A member of my team recently declared that she thought the search function in our Application Tracking System was ‘ Fantastic and this would be really good for everyone to use’… Pure genius you may think. The system has been implemented for over 7 years….. If the vision for using any technology product is to create nirvana, then we must question whether we are prepared to change ourselves and processes to make this happen?
Having been responsible for implementing systems and being on the receiving end of poor implementations, I have several views that are worth discussing and by no means does the fault always sit with one party and I think there valuable issues to debate and learn from.
I’ll begin with the client organisation. It is imperative that the scope/brief is clearly articulated and defined before any selection begins. SO many projects fail this hurdle. It might sound, to quote Basil Fawlty, as ‘ the bleedin’ obvious’ but it is critical.
Leadership has a role in this as well to inspire the end users of the case for change or disruption. How many projects fail because the decision to transform has been made at the top of the organisation with little or no consultation for the actual users. I am sure we have all been guilty at some point. Why not allow some of the users to be involved in the selection process? After all it is they who will have to manage and run processes on a day to day basis.
Change management is an element that is often overlooked or misunderstood. Successful technology implementations I have been a part of, have invested time, effort and money in understanding this essential element. Being mindful that not everyone will like, accept or be capable to deal with the change. It is essential these people are treated with dignity and either redeployed or exited. Harsh as this may sound, changed processes may means new ways of working that not everyone can accept.
When it comes to technology companies, the focus, it seems is always on the product and not the change required. Super slick salespeople are more interested in ‘Wowing’ us with the technology than helping us clients understand the true implications of the change we are embarking on. I encourage these organisation to think differently about how salespeople are rewarded. Might paying bonuses when the project is implemented to the satisfaction of the customer, instill some ownership and responsibility to develop a trusted partnership rather than throw the problem over the fence?
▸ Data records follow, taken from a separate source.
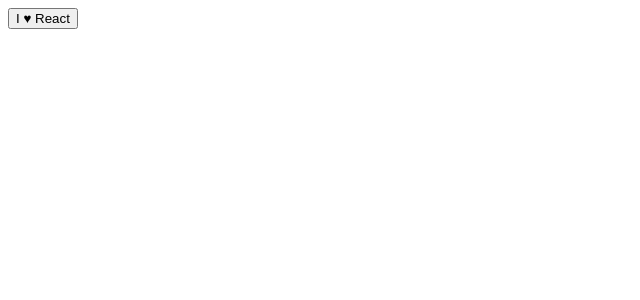
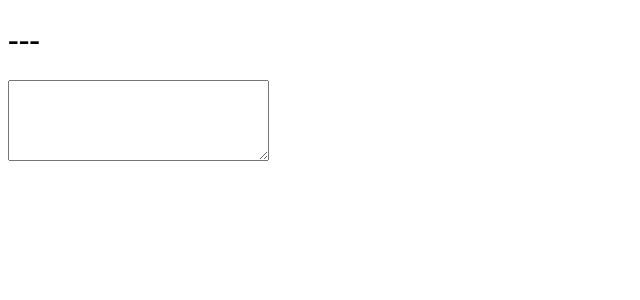
Before and after one commit to smchenrybc/dev-courses, a React (Create React App) app in the folder egghead/start-learning-react/: page / in a window 1280 px wide. Shown: the top 300 px of the page, without its empty margins (0-640 px from the left). Built offline with nearby package versions, Linux system fonts and the light colour scheme; the HTML template or start-up script is replaced by a standard one.

Commit message:
Normalize Events with Reacts Synthetic Event System

```diff
--- a/egghead/start-learning-react/src/App.js
+++ b/egghead/start-learning-react/src/App.js
@@ -1,18 +1,40 @@
 import React from 'react';
+import PropTypes from 'prop-types';
 
 class App extends React.Component {
+  constructor() {
+    super();
+
+    this.state = {currentEvent: '---'}
+    this.update = this.update.bind(this)
+  }
+
+  update(e) {
+    this.setState({
+      currentEvent: e.type
+    })
+  }
+
   render() {
-    return <Button>I <Heart /> React</Button>
-  }
-}
-
-const Button = (props) => (
-  <button>{props.children}</button>
-)
-
-class Heart extends React.Component {
-  render() {
-    return <span>&hearts;</span>
+    return (
+      <div>
+        <h1>{this.state.currentEvent}</h1>
+        <textarea
+          onKeyPress={this.update}
+          onCopy={this.update}
+          onCut={this.update}
+          onPaste={this.update}
+          onFocus={this.update}
+          onBlur={this.update}
+          // onMouseDown={this.update}
+          // onMouseUp={this.update}
+          onDoubleClick={this.update}
+          // onTouchStart={this.update}
+          // onTouchMove={this.update}
+          // onTouchEnd={this.update}
+          cols="30" rows="5" />
+      </div>
+    )
   }
 }
 
```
Maybe this change in approach from both sides of the game, might help us to truly inhabit the nirvana of where technology really does transform our world of work, rather than consign us to being constant grumblers?